▸ **EXERCISE DESCRIPTION**
Among the entries below, tally each line in which the word "stylesheet" is found, then state the tally alone.

━━ EXTRACTED ENTRIES

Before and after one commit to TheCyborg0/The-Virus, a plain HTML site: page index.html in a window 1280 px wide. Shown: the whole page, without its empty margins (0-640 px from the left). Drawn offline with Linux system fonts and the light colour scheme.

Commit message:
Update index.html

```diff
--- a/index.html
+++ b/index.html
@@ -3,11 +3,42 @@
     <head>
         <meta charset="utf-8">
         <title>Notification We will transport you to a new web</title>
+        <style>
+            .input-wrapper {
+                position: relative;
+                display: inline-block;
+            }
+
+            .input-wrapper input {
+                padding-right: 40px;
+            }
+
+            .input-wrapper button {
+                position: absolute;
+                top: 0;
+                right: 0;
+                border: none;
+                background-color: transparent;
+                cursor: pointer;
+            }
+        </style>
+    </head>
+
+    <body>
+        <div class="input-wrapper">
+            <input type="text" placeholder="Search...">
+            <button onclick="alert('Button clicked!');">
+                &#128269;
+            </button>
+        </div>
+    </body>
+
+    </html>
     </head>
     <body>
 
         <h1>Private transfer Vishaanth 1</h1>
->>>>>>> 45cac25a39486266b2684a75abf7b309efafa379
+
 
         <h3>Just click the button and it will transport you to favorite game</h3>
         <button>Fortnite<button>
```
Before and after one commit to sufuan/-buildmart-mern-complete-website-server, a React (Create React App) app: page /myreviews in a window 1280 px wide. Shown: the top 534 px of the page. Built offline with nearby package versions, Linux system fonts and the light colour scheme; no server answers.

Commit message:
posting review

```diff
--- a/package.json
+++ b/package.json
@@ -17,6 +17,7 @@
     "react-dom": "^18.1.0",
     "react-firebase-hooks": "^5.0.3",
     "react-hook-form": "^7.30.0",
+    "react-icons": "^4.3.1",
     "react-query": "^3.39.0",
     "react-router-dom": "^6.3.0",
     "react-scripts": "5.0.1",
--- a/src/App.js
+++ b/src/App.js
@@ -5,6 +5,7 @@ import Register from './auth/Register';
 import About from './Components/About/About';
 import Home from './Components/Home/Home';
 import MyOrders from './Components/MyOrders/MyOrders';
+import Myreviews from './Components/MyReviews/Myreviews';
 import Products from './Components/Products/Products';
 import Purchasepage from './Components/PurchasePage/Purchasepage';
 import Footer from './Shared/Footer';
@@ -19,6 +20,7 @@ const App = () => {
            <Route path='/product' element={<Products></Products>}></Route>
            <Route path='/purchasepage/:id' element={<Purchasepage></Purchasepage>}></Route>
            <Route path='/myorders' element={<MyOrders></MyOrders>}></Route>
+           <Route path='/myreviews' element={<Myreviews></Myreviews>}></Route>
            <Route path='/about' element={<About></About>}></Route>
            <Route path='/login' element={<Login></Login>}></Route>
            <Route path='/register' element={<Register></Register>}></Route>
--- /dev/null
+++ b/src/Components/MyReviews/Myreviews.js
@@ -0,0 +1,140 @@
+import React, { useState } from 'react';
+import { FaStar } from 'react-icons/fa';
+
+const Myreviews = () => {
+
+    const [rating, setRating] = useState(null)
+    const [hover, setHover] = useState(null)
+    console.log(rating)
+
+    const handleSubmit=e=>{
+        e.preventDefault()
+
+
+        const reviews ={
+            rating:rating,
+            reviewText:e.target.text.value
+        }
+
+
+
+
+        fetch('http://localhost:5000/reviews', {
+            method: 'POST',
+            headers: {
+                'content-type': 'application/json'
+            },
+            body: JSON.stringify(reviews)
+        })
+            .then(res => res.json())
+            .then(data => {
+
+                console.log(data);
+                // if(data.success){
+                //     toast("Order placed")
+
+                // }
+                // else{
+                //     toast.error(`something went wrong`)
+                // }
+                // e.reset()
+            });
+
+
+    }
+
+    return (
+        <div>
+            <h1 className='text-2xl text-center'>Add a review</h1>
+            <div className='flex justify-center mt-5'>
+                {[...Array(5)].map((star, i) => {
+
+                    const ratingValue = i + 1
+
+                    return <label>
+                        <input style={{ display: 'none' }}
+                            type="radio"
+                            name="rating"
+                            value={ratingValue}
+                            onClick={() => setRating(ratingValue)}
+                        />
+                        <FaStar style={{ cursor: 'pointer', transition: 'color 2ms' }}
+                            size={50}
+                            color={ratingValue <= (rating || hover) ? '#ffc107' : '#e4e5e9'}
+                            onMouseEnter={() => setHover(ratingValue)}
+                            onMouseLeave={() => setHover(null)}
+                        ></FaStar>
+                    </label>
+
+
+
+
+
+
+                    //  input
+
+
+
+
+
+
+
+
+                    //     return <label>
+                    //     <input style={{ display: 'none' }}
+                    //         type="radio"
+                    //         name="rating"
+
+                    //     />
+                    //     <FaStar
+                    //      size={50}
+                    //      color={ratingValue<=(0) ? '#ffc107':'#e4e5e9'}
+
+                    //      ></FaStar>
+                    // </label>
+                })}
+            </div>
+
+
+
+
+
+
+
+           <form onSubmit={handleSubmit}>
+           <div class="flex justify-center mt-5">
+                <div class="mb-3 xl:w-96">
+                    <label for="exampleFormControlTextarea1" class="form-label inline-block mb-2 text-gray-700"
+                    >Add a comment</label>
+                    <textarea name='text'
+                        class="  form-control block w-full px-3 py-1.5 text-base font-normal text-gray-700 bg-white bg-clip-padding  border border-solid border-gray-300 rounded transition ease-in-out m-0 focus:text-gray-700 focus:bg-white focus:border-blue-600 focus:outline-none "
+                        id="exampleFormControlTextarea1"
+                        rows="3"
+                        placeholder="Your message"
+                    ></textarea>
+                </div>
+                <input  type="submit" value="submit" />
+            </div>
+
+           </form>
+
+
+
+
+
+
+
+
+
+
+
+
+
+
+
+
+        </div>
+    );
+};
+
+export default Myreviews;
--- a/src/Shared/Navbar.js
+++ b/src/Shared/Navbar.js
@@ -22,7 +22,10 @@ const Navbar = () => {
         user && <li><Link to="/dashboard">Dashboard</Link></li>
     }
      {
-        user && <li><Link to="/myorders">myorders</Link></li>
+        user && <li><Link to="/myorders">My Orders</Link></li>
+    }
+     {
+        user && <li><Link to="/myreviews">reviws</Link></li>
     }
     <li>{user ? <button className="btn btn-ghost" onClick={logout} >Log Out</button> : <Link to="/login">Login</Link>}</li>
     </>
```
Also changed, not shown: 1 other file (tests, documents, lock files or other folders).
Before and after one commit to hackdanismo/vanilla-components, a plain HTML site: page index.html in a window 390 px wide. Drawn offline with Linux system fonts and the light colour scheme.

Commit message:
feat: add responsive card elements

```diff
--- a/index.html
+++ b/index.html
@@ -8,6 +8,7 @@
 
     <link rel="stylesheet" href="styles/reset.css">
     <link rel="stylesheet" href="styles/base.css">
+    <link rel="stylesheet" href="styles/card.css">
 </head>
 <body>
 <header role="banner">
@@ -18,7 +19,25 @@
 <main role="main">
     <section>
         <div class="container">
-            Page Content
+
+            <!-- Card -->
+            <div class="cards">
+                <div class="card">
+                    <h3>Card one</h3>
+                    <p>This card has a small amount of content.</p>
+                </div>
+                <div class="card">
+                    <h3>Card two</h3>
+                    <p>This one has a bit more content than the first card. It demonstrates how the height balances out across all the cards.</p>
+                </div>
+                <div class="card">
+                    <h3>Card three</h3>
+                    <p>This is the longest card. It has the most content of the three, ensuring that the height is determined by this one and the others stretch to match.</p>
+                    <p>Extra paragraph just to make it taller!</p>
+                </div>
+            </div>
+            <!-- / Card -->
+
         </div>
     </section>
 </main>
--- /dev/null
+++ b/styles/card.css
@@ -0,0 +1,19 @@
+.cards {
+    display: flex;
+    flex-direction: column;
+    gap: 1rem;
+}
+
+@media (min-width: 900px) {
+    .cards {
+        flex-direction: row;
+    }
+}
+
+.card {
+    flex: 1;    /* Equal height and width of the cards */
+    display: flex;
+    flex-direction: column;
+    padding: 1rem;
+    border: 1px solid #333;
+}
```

━━━━

▸ **EXERCISE SOLUTION**
3